In this centenary year of the First World War, Sebastian Faulks finds it ironic and fitting that his novel Birdsong has come of age. It’s hard to believe it’s been 21 years since it’s publication. Faulks began thinking about writing the novel around the 70th anniversary of the armistice, and found there to be much less to draw upon in the way of other fiction at the time. He confessed that he wrote it at a time that the events of the First World War seemed to have fallen out of public thought and memory.
He then read from the chapters of Birdsong, ‘July 1st 1916’, which was set at what would later be called the battle of the Somme. His comprehensive research included examining documents at the Imperial War Museum and accompanying WW1 veterans to French battlefields. It was humbling to hear how one of them recounted to Faulks how he’d witnessed his best friend blown to pieces, then how he collected up as many pieces as he could find of him and buried them, next to a tree with a simple wooden cross. They found, on that poignant and enlightening trip that someone had located the makeshift grave, and given the soldier a proper burial, complete with gravestone.
One of the questions Faulks kept asking himself, was “why did they keep on doing it?” One answer may have been that their reality existed alongside their comrades in the trenches, rather than being at home where they found it impossible to talk about, nor live a normal life.
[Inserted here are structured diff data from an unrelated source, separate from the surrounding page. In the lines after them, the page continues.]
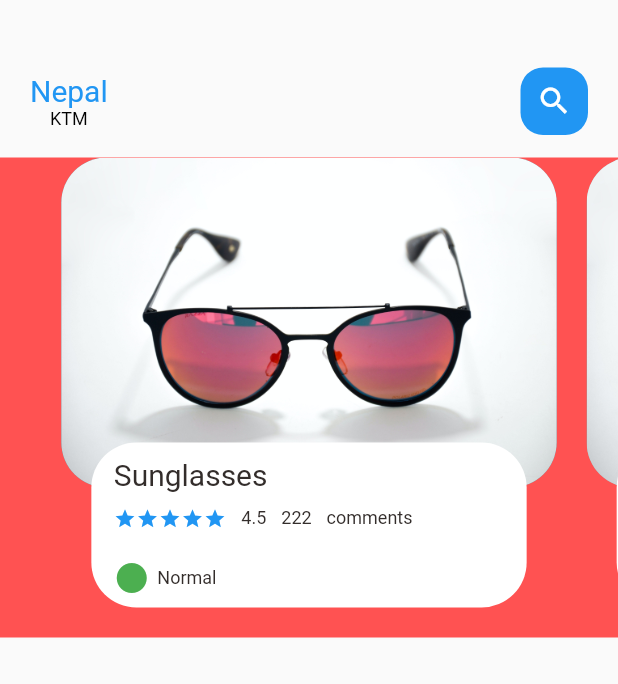
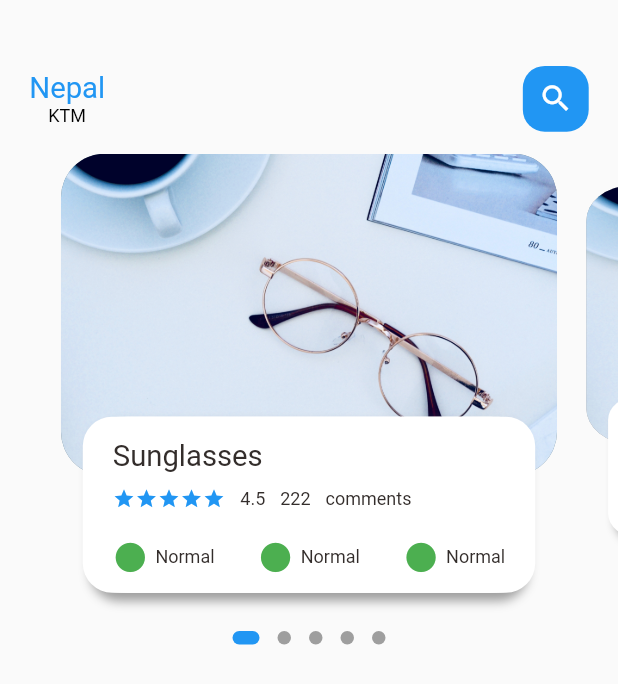
Before and after one commit to sidd-shrestha/optics, a Flutter app: the screen it shows after launch, on a phone screen of 412 x 824 dp. Shown: the top 684 px of the screen. Run offline on Flutter 3.47's test engine with Material 2 defaults, Android fonts, the phone set to English and light mode, and no system bars; drawn by our look-alikes of dots_indicator; our stand-ins replace get; Roboto replaces fonts that are missing (Trajan Pro).

Commit message:
Responsive
added some dynamic features

```diff
--- a/lib/home/main_body.dart
+++ b/lib/home/main_body.dart
@@ -2,9 +2,11 @@ import 'package:flutter/cupertino.dart';
 import 'package:flutter/material.dart';
 import 'package:flutter/src/foundation/key.dart';
 import 'package:flutter/src/widgets/framework.dart';
+import 'package:optics/utils/dimensions.dart';
 import 'package:optics/widgets/big_text.dart';
 import 'package:optics/widgets/icon_and_text_widget.dart';
 import 'package:optics/widgets/small_text.dart';
+import 'package:dots_indicator/dots_indicator.dart';
 
 class MainBody extends StatefulWidget {
   const MainBody({Key? key}) : super(key: key);
@@ -15,48 +17,124 @@ class MainBody extends StatefulWidget {
 
 class _MainBodyState extends State<MainBody> {
   PageController pageController = PageController(viewportFraction: 0.85);
+  var _currPageValue = 0.0;
+  double _scaleFactor = 0.8;
+  double _height = Dimensions.pageViewContainer;
+  @override
+  void initState() {
+    super.initState();
+    pageController.addListener(() {
+      setState(() {
+        _currPageValue = pageController.page!;
+      });
+    });
+  }
+
+  @override
+  void dispose() {
+    pageController.dispose();
+  }
+
   @override
   Widget build(BuildContext context) {
-    return Container(
-        color: Colors.redAccent,
-        height: 320,
+    return Column(
+      children: [
+        Container(
+            // color: Colors.redAccent,
+            height: Dimensions.pageView,
             child: PageView.builder(
                 controller: pageController,
                 itemCount: 5,
                 itemBuilder: (context, position) {
                   return _buildPageItem(position);
-            }));
+                })),
+        new DotsIndicator(
+          dotsCount: 5,
+          position: _currPageValue,
+          decorator: DotsDecorator(
+            size: const Size.square(9.0),
+            activeSize: const Size(18.0, 9.0),
+            activeShape: RoundedRectangleBorder(
+                borderRadius: BorderRadius.circular(5.0)),
+          ),
+        )
+      ],
+    );
   }
 
   Widget _buildPageItem(int index) {
-    return Stack(
+    Matrix4 matrix = new Matrix4.identity();
+    if (index == _currPageValue.floor()) {
+      var currScale = 1 - (_currPageValue - index) * (1 - _scaleFactor);
+      var currTrans = _height * (1 - currScale) / 2;
+      matrix = Matrix4.diagonal3Values(1, currScale, 1)
+        ..setTranslationRaw(0, currTrans, 0);
+    } else if (index == _currPageValue.floor() + 1) {
+      var currScale =
+          _scaleFactor + (_currPageValue - index + 1) * (1 - _scaleFactor);
+      var currTrans = _height * (1 - currScale) / 2;
+      matrix = Matrix4.diagonal3Values(1, currScale, 1);
+      matrix = Matrix4.diagonal3Values(1, currScale, 1)
+        ..setTranslationRaw(0, currTrans, 0);
+    } else if (index == _currPageValue.floor() - 1) {
+      var currScale = 1 - (_currPageValue - index) * (1 - _scaleFactor);
+      var currTrans = _height * (1 - currScale) / 2;
+      matrix = Matrix4.diagonal3Values(1, currScale, 1);
+      matrix = Matrix4.diagonal3Values(1, currScale, 1)
+        ..setTranslationRaw(0, currTrans, 0);
+    } else {
+      var currScale = 0.8;
+      matrix = Matrix4.diagonal3Values(1, currScale, 1)
+        ..setTranslationRaw(0, _height * (1 - _scaleFactor) / 2, 1);
+    }
+    return Transform(
+      transform: matrix,
+      child: Stack(
         children: [
           Container(
-          height: 220,
-          margin: EdgeInsets.only(left: 10, right: 10),
+            height: Dimensions.pageViewContainer,
+            margin: EdgeInsets.only(
+                left: Dimensions.width10, right: Dimensions.width10),
             decoration: BoxDecoration(
-              borderRadius: BorderRadius.circular(30),
+                borderRadius: BorderRadius.circular(Dimensions.radius30),
                 color: index.isOdd ? Colors.grey : Colors.blueGrey,
                 image: const DecorationImage(
                     fit: BoxFit.cover,
-                  image: AssetImage("assets/image/img3.jpg"))),
+                    image: AssetImage("assets/image/img5.jpg"))),
           ),
           Align(
             alignment: Alignment.bottomCenter,
             child: Container(
-            height: 110,
-            margin: EdgeInsets.only(left: 30, right: 30, bottom: 20),
+              height: Dimensions.pageViewTextContainer,
+              margin: EdgeInsets.only(
+                  left: Dimensions.width30,
+                  right: Dimensions.width30,
+                  bottom: Dimensions.height20),
               decoration: BoxDecoration(
-              borderRadius: BorderRadius.circular(30),
+                  borderRadius: BorderRadius.circular(Dimensions.radius20),
                   color: Colors.white,
+                  boxShadow: [
+                    BoxShadow(
+                        color: Colors.grey,
+                        blurRadius: 5.0,
+                        offset: Offset(0, 5)),
+                    BoxShadow(
+                      color: Colors.white,
+                      offset: Offset(-5, 0),
                     ),
+                    BoxShadow(
+                      color: Colors.white,
+                      offset: Offset(5, 0),
+                    )
+                  ]),
               child: Container(
-              padding: EdgeInsets.only(top: 10, left: 15, right: 15),
+                padding: EdgeInsets.only(
+                    top: Dimensions.height15, left: 15, right: 15),
                 child: Column(
                   crossAxisAlignment: CrossAxisAlignment.start,
                   children: [
                     BigText(text: "Sunglasses"),
-                  SizedBox(height: 10),
+                    SizedBox(height: Dimensions.height10),
                     Row(
                       children: [
                         Wrap(
@@ -75,13 +153,22 @@ class _MainBodyState extends State<MainBody> {
                         SmallText(text: "comments")
                       ],
                     ),
-                  SizedBox(height: 20),
+                    SizedBox(height: Dimensions.height20),
                     Row(
+                      mainAxisAlignment: MainAxisAlignment.spaceBetween,
                       children: [
                         IconAndText(
                             icon: Icons.circle_sharp,
                             text: "Normal",
-                          iconColor: Colors.green)
+                            iconColor: Colors.green),
+                        IconAndText(
+                            icon: Icons.circle_sharp,
+                            text: "Normal",
+                            iconColor: Colors.green),
+                        IconAndText(
+                            icon: Icons.circle_sharp,
+                            text: "Normal",
+                            iconColor: Colors.green),
                       ],
                     )
                   ],
@@ -90,6 +177,7 @@ class _MainBodyState extends State<MainBody> {
             ),
           ),
         ],
+      ),
     );
   }
 }
--- a/lib/home/main_page.dart
+++ b/lib/home/main_page.dart
@@ -4,7 +4,9 @@ import 'package:flutter/src/foundation/key.dart';
 import 'package:flutter/src/widgets/framework.dart';
 import 'package:optics/home/main_body.dart';
 import 'package:optics/widgets/big_text.dart';
+import 'package:optics/utils/dimensions.dart';
 import 'package:optics/widgets/small_text.dart';
+import 'package:dots_indicator/dots_indicator.dart';
 
 class MainPage extends StatefulWidget {
   const MainPage({Key? key}) : super(key: key);
@@ -18,10 +20,13 @@ class _MainPageState extends State<MainPage> {
   Widget build(BuildContext context) {
     return Scaffold(
         body: Column(children: [
+      //showing the header
       Container(
         child: Container(
-            margin: EdgeInsets.only(top: 45, bottom: 15),
-            padding: EdgeInsets.only(left: 20, right: 20),
+            margin: EdgeInsets.only(
+                top: Dimensions.height45, bottom: Dimensions.height15),
+            padding: EdgeInsets.only(
+                left: Dimensions.width20, right: Dimensions.width20),
             child: Row(
               mainAxisAlignment: MainAxisAlignment.spaceBetween,
               children: [
@@ -33,20 +38,23 @@ class _MainPageState extends State<MainPage> {
                 ),
                 Center(
                   child: Container(
-                    width: 45,
-                    height: 45,
+                    width: Dimensions.height45,
+                    height: Dimensions.height45,
                     child: Icon(
                       Icons.search,
                       color: Colors.white,
+                      size: Dimensions.iconSize24,
                     ),
                     decoration: BoxDecoration(
-                        borderRadius: BorderRadius.circular(15),
+                        borderRadius:
+                            BorderRadius.circular(Dimensions.radius15),
                         color: Colors.blue),
                   ),
                 )
               ],
             )),
       ),
+      //showing the body
       MainBody(),
     ]));
   }
--- a/lib/main.dart
+++ b/lib/main.dart
@@ -1,5 +1,6 @@
 import 'package:flutter/material.dart';
 import 'package:optics/home/main_page.dart';
+import 'package:get/get.dart';
 
 void main() {
   runApp(const MyApp());
@@ -11,7 +12,7 @@ class MyApp extends StatelessWidget {
   // This widget is the root of your application.
   @override
   Widget build(BuildContext context) {
-    return MaterialApp(
+    return GetMaterialApp(
       debugShowCheckedModeBanner: false,
       title: 'Flutter Demo',
       theme: ThemeData(
--- /dev/null
+++ b/lib/utils/dimensions.dart
@@ -0,0 +1,33 @@
+import 'package:get/get.dart';
+
+class Dimensions {
+  static double screenHeight = Get.context!.height;
+  static double screenWidth = Get.context!.width;
+
+  static double pageView = screenHeight / 2.64;
+  static double pageViewContainer = screenHeight / 3.84;
+  static double pageViewTextContainer = screenHeight / 7.03;
+
+//dynamic height padding and margin
+  static double height10 = screenHeight / 84.4;
+  static double height15 = screenHeight / 56.27;
+  static double height20 = screenHeight / 42.2;
+  static double height30 = screenHeight / 28.13;
+  static double height45 = screenHeight / 18.76;
+
+//dynamic width padding and margin
+  static double width10 = screenHeight / 84.4;
+  static double width15 = screenHeight / 56.27;
+  static double width20 = screenHeight / 42.2;
+  static double width30 = screenHeight / 28.13;
+
+  static double font20 = screenHeight / 42.2;
+
+//dynamic radius
+  static double radius15 = screenHeight / 56.27;
+  static double radius20 = screenHeight / 42.2;
+  static double radius30 = screenHeight / 28.13;
+
+  //dynamic icon size
+  static double iconSize24 = screenHeight / 35.17;
+}
--- a/lib/widgets/big_text.dart
+++ b/lib/widgets/big_text.dart
@@ -1,5 +1,6 @@
 import 'package:flutter/cupertino.dart';
 import 'package:flutter/material.dart';
+import 'package:optics/utils/dimensions.dart';
 
 class BigText extends StatelessWidget {
   Color? color;
@@ -10,7 +11,7 @@ class BigText extends StatelessWidget {
       {Key? key,
       this.color = const Color(0xFF332d2b),
       required this.text,
-      this.size = 20,
+      this.size = 0,
       this.overflow = TextOverflow.ellipsis})
       : super(key: key);
 
@@ -22,7 +23,7 @@ class BigText extends StatelessWidget {
         style: TextStyle(
             fontFamily: 'Trajan Pro',
             color: color,
-            fontSize: size,
+            fontSize: size == 0 ? Dimensions.font20 : size,
             fontWeight: FontWeight.w400));
   }
 }
--- a/lib/widgets/icon_and_text_widget.dart
+++ b/lib/widgets/icon_and_text_widget.dart
@@ -1,6 +1,7 @@
 import 'package:flutter/cupertino.dart';
 import 'package:flutter/src/foundation/key.dart';
 import 'package:flutter/src/widgets/framework.dart';
+import 'package:optics/utils/dimensions.dart';
 import 'package:optics/widgets/small_text.dart';
 
 class IconAndText extends StatelessWidget {
@@ -17,7 +18,11 @@ class IconAndText extends StatelessWidget {
   @override
   Widget build(BuildContext context) {
     return Row(children: [
-      Icon(icon, color: iconColor),
+      Icon(
+        icon,
+        color: iconColor,
+        size: Dimensions.iconSize24,
+      ),
       SizedBox(width: 5),
       SmallText(text: text)
     ]);
--- a/pubspec.yaml
+++ b/pubspec.yaml
@@ -38,6 +38,8 @@ dependencies:
 dev_dependencies:
   flutter_test:
     sdk: flutter
+  get: ^4.1.4
+  dots_indicator: ^2.1.0
 
   # The "flutter_lints" package below contains a set of recommended lints to
   # encourage good coding practices. The lint set provided by the package is
```
Also changed, not shown: lib/home/main_content.dart (added, +14 -0 lines), pubspec.lock. Lines whose indentation alone changed are shown as unchanged.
One audience member thanked him for “bringing to life to what happened” in a way that doesn’t happen dry history books. Faulks concluded that one reason for why so little fiction existed after the war that explored the subject, was that the few writers that had been there perhaps found it too raw and far too early to talk about it.